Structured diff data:
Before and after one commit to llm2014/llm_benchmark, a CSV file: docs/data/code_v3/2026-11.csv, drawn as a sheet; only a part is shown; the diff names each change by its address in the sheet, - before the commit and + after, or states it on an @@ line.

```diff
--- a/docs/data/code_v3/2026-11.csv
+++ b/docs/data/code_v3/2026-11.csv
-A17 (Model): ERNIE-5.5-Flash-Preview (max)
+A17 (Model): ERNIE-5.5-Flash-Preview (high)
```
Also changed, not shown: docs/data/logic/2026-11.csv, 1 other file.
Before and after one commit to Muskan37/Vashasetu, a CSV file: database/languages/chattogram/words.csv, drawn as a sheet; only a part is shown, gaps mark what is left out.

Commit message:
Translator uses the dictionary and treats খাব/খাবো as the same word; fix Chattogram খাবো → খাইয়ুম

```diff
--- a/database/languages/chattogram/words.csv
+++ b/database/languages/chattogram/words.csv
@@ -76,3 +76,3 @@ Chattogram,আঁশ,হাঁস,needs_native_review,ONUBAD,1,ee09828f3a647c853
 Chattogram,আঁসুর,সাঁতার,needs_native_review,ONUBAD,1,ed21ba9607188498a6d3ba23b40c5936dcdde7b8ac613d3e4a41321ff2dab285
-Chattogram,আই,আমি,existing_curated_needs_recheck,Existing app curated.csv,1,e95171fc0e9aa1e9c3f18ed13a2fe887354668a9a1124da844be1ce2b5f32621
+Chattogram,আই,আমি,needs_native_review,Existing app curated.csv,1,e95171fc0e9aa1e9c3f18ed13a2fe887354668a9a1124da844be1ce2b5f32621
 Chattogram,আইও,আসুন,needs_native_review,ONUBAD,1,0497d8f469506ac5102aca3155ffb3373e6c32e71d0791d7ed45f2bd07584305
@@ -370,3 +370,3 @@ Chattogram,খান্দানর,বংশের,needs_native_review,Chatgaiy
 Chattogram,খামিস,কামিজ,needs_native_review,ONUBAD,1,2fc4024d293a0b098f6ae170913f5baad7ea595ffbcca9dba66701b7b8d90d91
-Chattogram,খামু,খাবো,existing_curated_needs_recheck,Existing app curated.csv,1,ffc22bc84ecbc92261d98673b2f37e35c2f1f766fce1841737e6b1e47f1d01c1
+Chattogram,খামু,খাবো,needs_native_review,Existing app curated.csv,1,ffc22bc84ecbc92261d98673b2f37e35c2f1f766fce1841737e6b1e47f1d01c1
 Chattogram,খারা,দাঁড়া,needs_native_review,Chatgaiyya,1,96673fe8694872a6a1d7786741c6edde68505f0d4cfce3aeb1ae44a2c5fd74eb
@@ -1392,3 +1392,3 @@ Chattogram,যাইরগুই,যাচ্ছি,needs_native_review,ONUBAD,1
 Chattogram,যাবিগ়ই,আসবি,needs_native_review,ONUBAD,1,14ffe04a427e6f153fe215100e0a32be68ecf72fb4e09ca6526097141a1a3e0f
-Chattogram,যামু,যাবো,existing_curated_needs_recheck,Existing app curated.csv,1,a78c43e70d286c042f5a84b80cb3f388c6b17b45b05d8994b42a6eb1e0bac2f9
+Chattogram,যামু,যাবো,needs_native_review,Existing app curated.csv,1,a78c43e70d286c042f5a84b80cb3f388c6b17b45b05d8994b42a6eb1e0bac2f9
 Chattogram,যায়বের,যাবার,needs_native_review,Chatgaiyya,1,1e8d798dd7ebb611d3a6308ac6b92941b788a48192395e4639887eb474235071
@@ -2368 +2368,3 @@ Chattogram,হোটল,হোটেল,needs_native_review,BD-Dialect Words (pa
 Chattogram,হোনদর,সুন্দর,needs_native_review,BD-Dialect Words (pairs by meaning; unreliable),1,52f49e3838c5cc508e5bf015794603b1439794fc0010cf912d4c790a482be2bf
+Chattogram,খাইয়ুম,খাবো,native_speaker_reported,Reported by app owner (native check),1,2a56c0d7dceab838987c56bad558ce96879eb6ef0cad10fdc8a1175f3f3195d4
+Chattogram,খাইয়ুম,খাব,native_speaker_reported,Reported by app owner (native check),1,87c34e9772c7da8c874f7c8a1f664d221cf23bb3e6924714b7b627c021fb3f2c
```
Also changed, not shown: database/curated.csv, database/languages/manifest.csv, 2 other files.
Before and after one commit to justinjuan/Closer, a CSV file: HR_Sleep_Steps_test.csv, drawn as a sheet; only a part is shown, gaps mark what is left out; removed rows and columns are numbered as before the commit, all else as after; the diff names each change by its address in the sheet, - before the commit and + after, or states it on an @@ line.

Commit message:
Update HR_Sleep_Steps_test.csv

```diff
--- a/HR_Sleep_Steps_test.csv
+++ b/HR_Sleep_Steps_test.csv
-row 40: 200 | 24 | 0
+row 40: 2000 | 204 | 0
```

> TASK DETAILS
Would you output every entry exactly as it was written?

> RESPONSE BELOW
Before and after one commit to llm2014/llm_benchmark, a CSV file: docs/data/code_v3/2026-11.csv, drawn as a sheet; only a part is shown; the diff names each change by its address in the sheet, - before the commit and + after, or states it on an @@ line.

```diff
--- a/docs/data/code_v3/2026-11.csv
+++ b/docs/data/code_v3/2026-11.csv
-A17 (Model): ERNIE-5.5-Flash-Preview (max)
+A17 (Model): ERNIE-5.5-Flash-Preview (high)
```
Also changed, not shown: docs/data/logic/2026-11.csv, 1 other file.
Before and after one commit to Muskan37/Vashasetu, a CSV file: database/languages/chattogram/words.csv, drawn as a sheet; only a part is shown, gaps mark what is left out.

Commit message:
Translator uses the dictionary and treats খাব/খাবো as the same word; fix Chattogram খাবো → খাইয়ুম

```diff
--- a/database/languages/chattogram/words.csv
+++ b/database/languages/chattogram/words.csv
@@ -76,3 +76,3 @@ Chattogram,আঁশ,হাঁস,needs_native_review,ONUBAD,1,ee09828f3a647c853
 Chattogram,আঁসুর,সাঁতার,needs_native_review,ONUBAD,1,ed21ba9607188498a6d3ba23b40c5936dcdde7b8ac613d3e4a41321ff2dab285
-Chattogram,আই,আমি,existing_curated_needs_recheck,Existing app curated.csv,1,e95171fc0e9aa1e9c3f18ed13a2fe887354668a9a1124da844be1ce2b5f32621
+Chattogram,আই,আমি,needs_native_review,Existing app curated.csv,1,e95171fc0e9aa1e9c3f18ed13a2fe887354668a9a1124da844be1ce2b5f32621
 Chattogram,আইও,আসুন,needs_native_review,ONUBAD,1,0497d8f469506ac5102aca3155ffb3373e6c32e71d0791d7ed45f2bd07584305
@@ -370,3 +370,3 @@ Chattogram,খান্দানর,বংশের,needs_native_review,Chatgaiy
 Chattogram,খামিস,কামিজ,needs_native_review,ONUBAD,1,2fc4024d293a0b098f6ae170913f5baad7ea595ffbcca9dba66701b7b8d90d91
-Chattogram,খামু,খাবো,existing_curated_needs_recheck,Existing app curated.csv,1,ffc22bc84ecbc92261d98673b2f37e35c2f1f766fce1841737e6b1e47f1d01c1
+Chattogram,খামু,খাবো,needs_native_review,Existing app curated.csv,1,ffc22bc84ecbc92261d98673b2f37e35c2f1f766fce1841737e6b1e47f1d01c1
 Chattogram,খারা,দাঁড়া,needs_native_review,Chatgaiyya,1,96673fe8694872a6a1d7786741c6edde68505f0d4cfce3aeb1ae44a2c5fd74eb
@@ -1392,3 +1392,3 @@ Chattogram,যাইরগুই,যাচ্ছি,needs_native_review,ONUBAD,1
 Chattogram,যাবিগ়ই,আসবি,needs_native_review,ONUBAD,1,14ffe04a427e6f153fe215100e0a32be68ecf72fb4e09ca6526097141a1a3e0f
-Chattogram,যামু,যাবো,existing_curated_needs_recheck,Existing app curated.csv,1,a78c43e70d286c042f5a84b80cb3f388c6b17b45b05d8994b42a6eb1e0bac2f9
+Chattogram,যামু,যাবো,needs_native_review,Existing app curated.csv,1,a78c43e70d286c042f5a84b80cb3f388c6b17b45b05d8994b42a6eb1e0bac2f9
 Chattogram,যায়বের,যাবার,needs_native_review,Chatgaiyya,1,1e8d798dd7ebb611d3a6308ac6b92941b788a48192395e4639887eb474235071
@@ -2368 +2368,3 @@ Chattogram,হোটল,হোটেল,needs_native_review,BD-Dialect Words (pa
 Chattogram,হোনদর,সুন্দর,needs_native_review,BD-Dialect Words (pairs by meaning; unreliable),1,52f49e3838c5cc508e5bf015794603b1439794fc0010cf912d4c790a482be2bf
+Chattogram,খাইয়ুম,খাবো,native_speaker_reported,Reported by app owner (native check),1,2a56c0d7dceab838987c56bad558ce96879eb6ef0cad10fdc8a1175f3f3195d4
+Chattogram,খাইয়ুম,খাব,native_speaker_reported,Reported by app owner (native check),1,87c34e9772c7da8c874f7c8a1f664d221cf23bb3e6924714b7b627c021fb3f2c
```
Also changed, not shown: database/curated.csv, database/languages/manifest.csv, 2 other files.
Before and after one commit to justinjuan/Closer, a CSV file: HR_Sleep_Steps_test.csv, drawn as a sheet; only a part is shown, gaps mark what is left out; removed rows and columns are numbered as before the commit, all else as after; the diff names each change by its address in the sheet, - before the commit and + after, or states it on an @@ line.

Commit message:
Update HR_Sleep_Steps_test.csv

```diff
--- a/HR_Sleep_Steps_test.csv
+++ b/HR_Sleep_Steps_test.csv
-row 40: 200 | 24 | 0
+row 40: 2000 | 204 | 0
```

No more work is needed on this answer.